WORKING DATA Start Marker

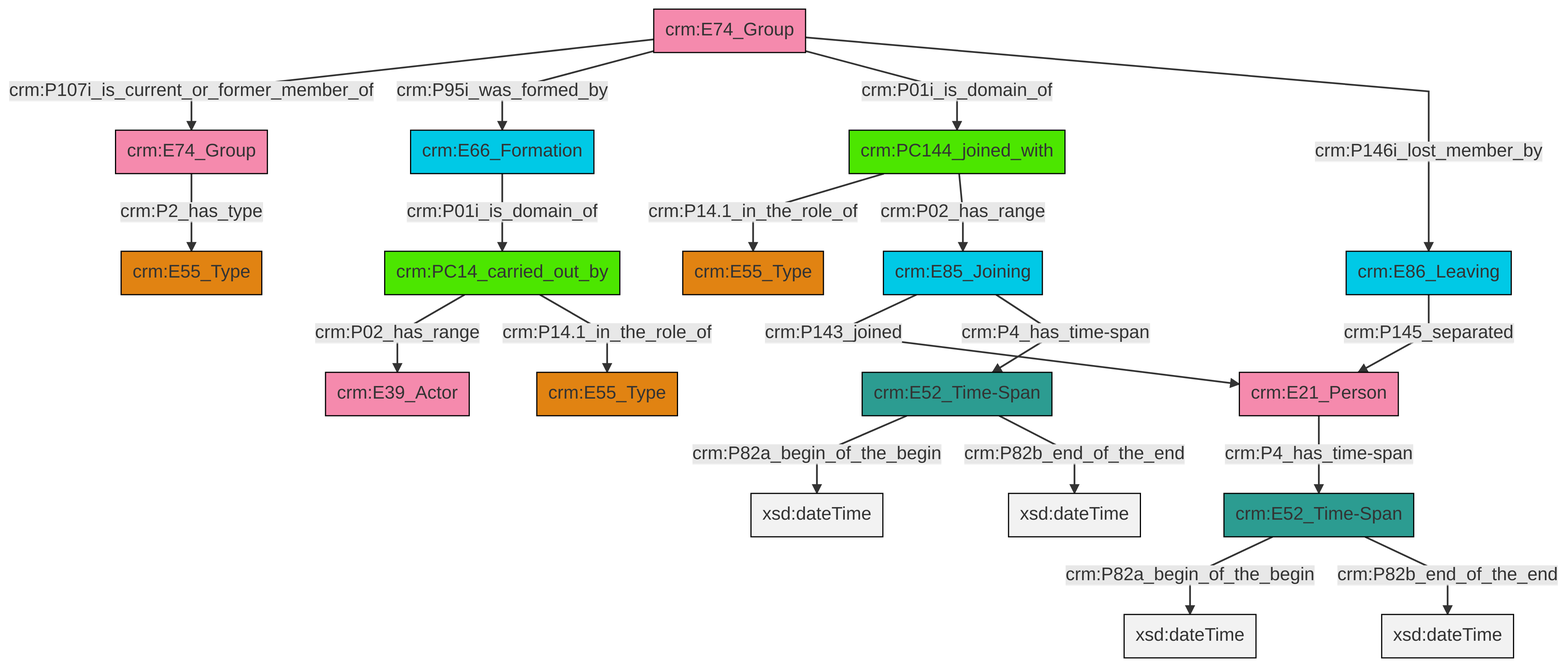
Before: et/groupCSV/ttl/mmd/png/group_actor_relations.png, a diagram exported from Mermaid (swiss-art-research-net/docs.swissartresearch). Its source is kept beside it as et/groupCSV/ttl/mmd/group_actor_relations.ttl.mmd. Its diagram source:
```mermaid
graph TD
classDef Literal fill:#f2f2f2,stroke:#000000;
classDef CRM_Entity fill:#FFFFFF,stroke:#000000;
classDef Temporal_Entity fill:#00C9E6, stroke:#000000;
classDef Type fill:#E18312, stroke:#000000;
classDef Time-Span fill:#2C9C91, stroke:#000000;
classDef Appellation fill:#FFEB7F, stroke:#000000;
classDef Place fill:#008836, stroke:#000000;
classDef Persistent_Item fill:#B266B2, stroke:#000000;
classDef Conceptual_Object fill:#FFD700, stroke:#000000;
classDef Physical_Thing fill:#D2B48C, stroke:#000000;
classDef Actor fill:#f58aad, stroke:#000000;
classDef PC_Classes fill:#4ce600, stroke:#000000;
classDef Multi fill:#cccccc,stroke:#000000;

2["crm:E52_Time-Span"]:::Time-Span -->|crm:P82a_begin_of_the_begin| 3[xsd:dateTime]:::Literal
0["crm:E86_Leaving"]:::Temporal_Entity -->|crm:P145_separated| 8["crm:E21_Person"]:::Actor
9["crm:E74_Group"]:::Actor -->|crm:P107i_is_current_or_former_member_of| 6["crm:E74_Group"]:::Actor
10["crm:E52_Time-Span"]:::Time-Span -->|crm:P82a_begin_of_the_begin| 11[xsd:dateTime]:::Literal
4["crm:PC14_carried_out_by"]:::PC_Classes -->|crm:P02_has_range| 16["crm:E39_Actor"]:::Actor
17["crm:E66_Formation"]:::Temporal_Entity -->|crm:P01i_is_domain_of| 4["crm:PC14_carried_out_by"]:::PC_Classes
4["crm:PC14_carried_out_by"]:::PC_Classes -->|crm:P14.1_in_the_role_of| 18["crm:E55_Type"]:::Type
9["crm:E74_Group"]:::Actor -->|crm:P95i_was_formed_by| 17["crm:E66_Formation"]:::Temporal_Entity
2["crm:E52_Time-Span"]:::Time-Span -->|crm:P82b_end_of_the_end| 22[xsd:dateTime]:::Literal
6["crm:E74_Group"]:::Actor -->|crm:P2_has_type| 12["crm:E55_Type"]:::Type
8["crm:E21_Person"]:::Actor -->|crm:P4_has_time-span| 10["crm:E52_Time-Span"]:::Time-Span
26["crm:E85_Joining"]:::Temporal_Entity -->|crm:P143_joined| 8["crm:E21_Person"]:::Actor
20["crm:PC144_joined_with"]:::PC_Classes -->|crm:P14.1_in_the_role_of| 14["crm:E55_Type"]:::Type
9["crm:E74_Group"]:::Actor -->|crm:P01i_is_domain_of| 20["crm:PC144_joined_with"]:::PC_Classes
10["crm:E52_Time-Span"]:::Time-Span -->|crm:P82b_end_of_the_end| 31[xsd:dateTime]:::Literal
26["crm:E85_Joining"]:::Temporal_Entity -->|crm:P4_has_time-span| 2["crm:E52_Time-Span"]:::Time-Span
9["crm:E74_Group"]:::Actor -->|crm:P146i_lost_member_by| 0["crm:E86_Leaving"]:::Temporal_Entity
20["crm:PC144_joined_with"]:::PC_Classes -->|crm:P02_has_range| 26["crm:E85_Joining"]:::Temporal_Entity
```
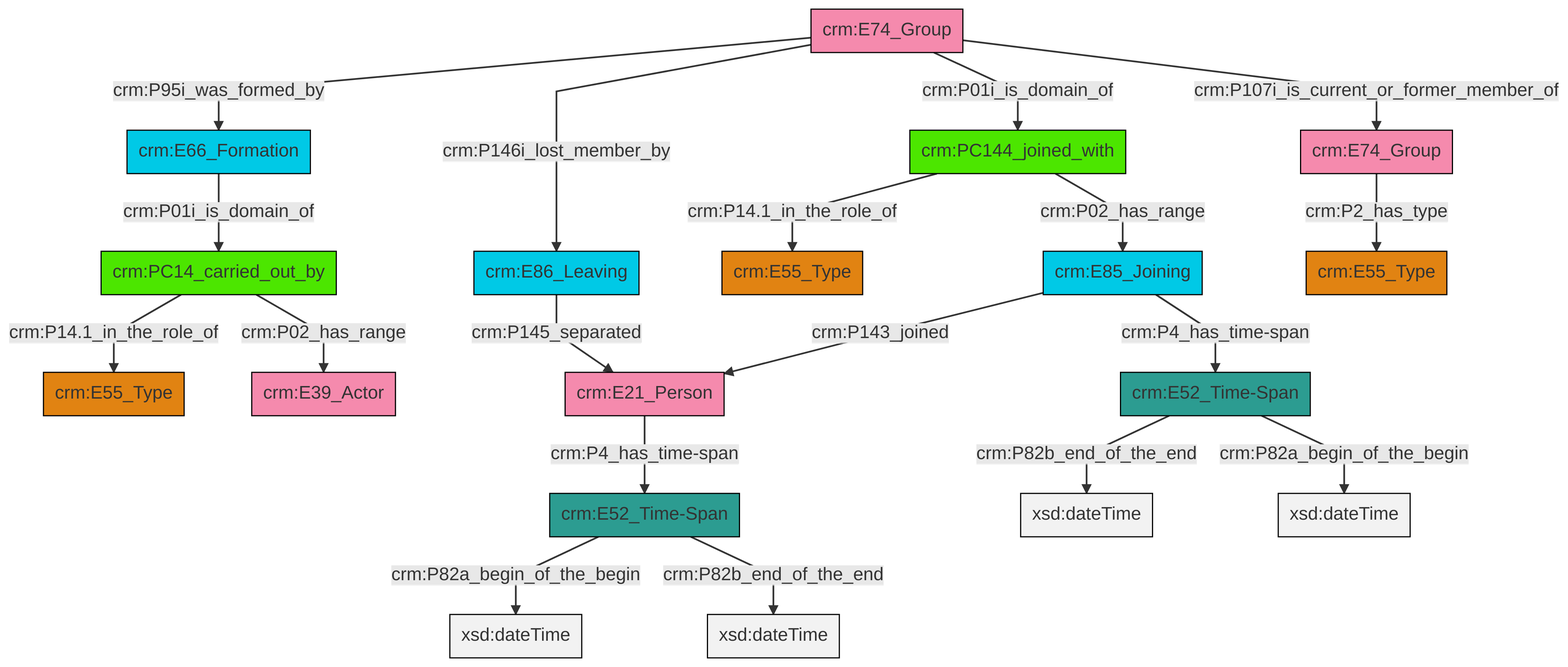
After the commit.

The edit, as a diff of the source:
```diff
@@ -13,21 +13,21 @@
 classDef PC_Classes fill:#4ce600, stroke:#000000;
 classDef Multi fill:#cccccc,stroke:#000000;
 
-2["crm:E52_Time-Span"]:::Time-Span -->|crm:P82a_begin_of_the_begin| 3[xsd:dateTime]:::Literal
-0["crm:E86_Leaving"]:::Temporal_Entity -->|crm:P145_separated| 8["crm:E21_Person"]:::Actor
-9["crm:E74_Group"]:::Actor -->|crm:P107i_is_current_or_former_member_of| 6["crm:E74_Group"]:::Actor
-10["crm:E52_Time-Span"]:::Time-Span -->|crm:P82a_begin_of_the_begin| 11[xsd:dateTime]:::Literal
-4["crm:PC14_carried_out_by"]:::PC_Classes -->|crm:P02_has_range| 16["crm:E39_Actor"]:::Actor
-17["crm:E66_Formation"]:::Temporal_Entity -->|crm:P01i_is_domain_of| 4["crm:PC14_carried_out_by"]:::PC_Classes
-4["crm:PC14_carried_out_by"]:::PC_Classes -->|crm:P14.1_in_the_role_of| 18["crm:E55_Type"]:::Type
-9["crm:E74_Group"]:::Actor -->|crm:P95i_was_formed_by| 17["crm:E66_Formation"]:::Temporal_Entity
-2["crm:E52_Time-Span"]:::Time-Span -->|crm:P82b_end_of_the_end| 22[xsd:dateTime]:::Literal
-6["crm:E74_Group"]:::Actor -->|crm:P2_has_type| 12["crm:E55_Type"]:::Type
-8["crm:E21_Person"]:::Actor -->|crm:P4_has_time-span| 10["crm:E52_Time-Span"]:::Time-Span
-26["crm:E85_Joining"]:::Temporal_Entity -->|crm:P143_joined| 8["crm:E21_Person"]:::Actor
-20["crm:PC144_joined_with"]:::PC_Classes -->|crm:P14.1_in_the_role_of| 14["crm:E55_Type"]:::Type
-9["crm:E74_Group"]:::Actor -->|crm:P01i_is_domain_of| 20["crm:PC144_joined_with"]:::PC_Classes
-10["crm:E52_Time-Span"]:::Time-Span -->|crm:P82b_end_of_the_end| 31[xsd:dateTime]:::Literal
-26["crm:E85_Joining"]:::Temporal_Entity -->|crm:P4_has_time-span| 2["crm:E52_Time-Span"]:::Time-Span
-9["crm:E74_Group"]:::Actor -->|crm:P146i_lost_member_by| 0["crm:E86_Leaving"]:::Temporal_Entity
-20["crm:PC144_joined_with"]:::PC_Classes -->|crm:P02_has_range| 26["crm:E85_Joining"]:::Temporal_Entity
+2["crm:PC144_joined_with"]:::PC_Classes -->|crm:P14.1_in_the_role_of| 3["crm:E55_Type"]:::Type
+6["crm:PC14_carried_out_by"]:::PC_Classes -->|crm:P14.1_in_the_role_of| 7["crm:E55_Type"]:::Type
+8["crm:E74_Group"]:::Actor -->|crm:P95i_was_formed_by| 4["crm:E66_Formation"]:::Temporal_Entity
+10["crm:E74_Group"]:::Actor -->|crm:P2_has_type| 12["crm:E55_Type"]:::Type
+0["crm:E52_Time-Span"]:::Time-Span -->|crm:P82b_end_of_the_end| 13[xsd:dateTime]:::Literal
+14["crm:E85_Joining"]:::Temporal_Entity -->|crm:P143_joined| 15["crm:E21_Person"]:::Actor
+4["crm:E66_Formation"]:::Temporal_Entity -->|crm:P01i_is_domain_of| 6["crm:PC14_carried_out_by"]:::PC_Classes
+8["crm:E74_Group"]:::Actor -->|crm:P146i_lost_member_by| 19["crm:E86_Leaving"]:::Temporal_Entity
+2["crm:PC144_joined_with"]:::PC_Classes -->|crm:P02_has_range| 14["crm:E85_Joining"]:::Temporal_Entity
+6["crm:PC14_carried_out_by"]:::PC_Classes -->|crm:P02_has_range| 17["crm:E39_Actor"]:::Actor
+19["crm:E86_Leaving"]:::Temporal_Entity -->|crm:P145_separated| 15["crm:E21_Person"]:::Actor
+24["crm:E52_Time-Span"]:::Time-Span -->|crm:P82a_begin_of_the_begin| 26[xsd:dateTime]:::Literal
+8["crm:E74_Group"]:::Actor -->|crm:P01i_is_domain_of| 2["crm:PC144_joined_with"]:::PC_Classes
+14["crm:E85_Joining"]:::Temporal_Entity -->|crm:P4_has_time-span| 0["crm:E52_Time-Span"]:::Time-Span
+8["crm:E74_Group"]:::Actor -->|crm:P107i_is_current_or_former_member_of| 10["crm:E74_Group"]:::Actor
+15["crm:E21_Person"]:::Actor -->|crm:P4_has_time-span| 24["crm:E52_Time-Span"]:::Time-Span
+24["crm:E52_Time-Span"]:::Time-Span -->|crm:P82b_end_of_the_end| 31[xsd:dateTime]:::Literal
+0["crm:E52_Time-Span"]:::Time-Span -->|crm:P82a_begin_of_the_begin| 33[xsd:dateTime]:::Literal
```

WORKING DATA End Marker

Once a line of the records is found to contain "dateTime", copy it out.

- [RESULT OF THE EXERCISE]:
2["crm:E52_Time-Span"]:::Time-Span -->|crm:P82a_begin_of_the_begin| 3[xsd:dateTime]:::Literal
10["crm:E52_Time-Span"]:::Time-Span -->|crm:P82a_begin_of_the_begin| 11[xsd:dateTime]:::Literal
2["crm:E52_Time-Span"]:::Time-Span -->|crm:P82b_end_of_the_end| 22[xsd:dateTime]:::Literal
10["crm:E52_Time-Span"]:::Time-Span -->|crm:P82b_end_of_the_end| 31[xsd:dateTime]:::Literal
-2["crm:E52_Time-Span"]:::Time-Span -->|crm:P82a_begin_of_the_begin| 3[xsd:dateTime]:::Literal
-10["crm:E52_Time-Span"]:::Time-Span -->|crm:P82a_begin_of_the_begin| 11[xsd:dateTime]:::Literal
-2["crm:E52_Time-Span"]:::Time-Span -->|crm:P82b_end_of_the_end| 22[xsd:dateTime]:::Literal
-10["crm:E52_Time-Span"]:::Time-Span -->|crm:P82b_end_of_the_end| 31[xsd:dateTime]:::Literal
+0["crm:E52_Time-Span"]:::Time-Span -->|crm:P82b_end_of_the_end| 13[xsd:dateTime]:::Literal
+24["crm:E52_Time-Span"]:::Time-Span -->|crm:P82a_begin_of_the_begin| 26[xsd:dateTime]:::Literal
+24["crm:E52_Time-Span"]:::Time-Span -->|crm:P82b_end_of_the_end| 31[xsd:dateTime]:::Literal
+0["crm:E52_Time-Span"]:::Time-Span -->|crm:P82a_begin_of_the_begin| 33[xsd:dateTime]:::Literal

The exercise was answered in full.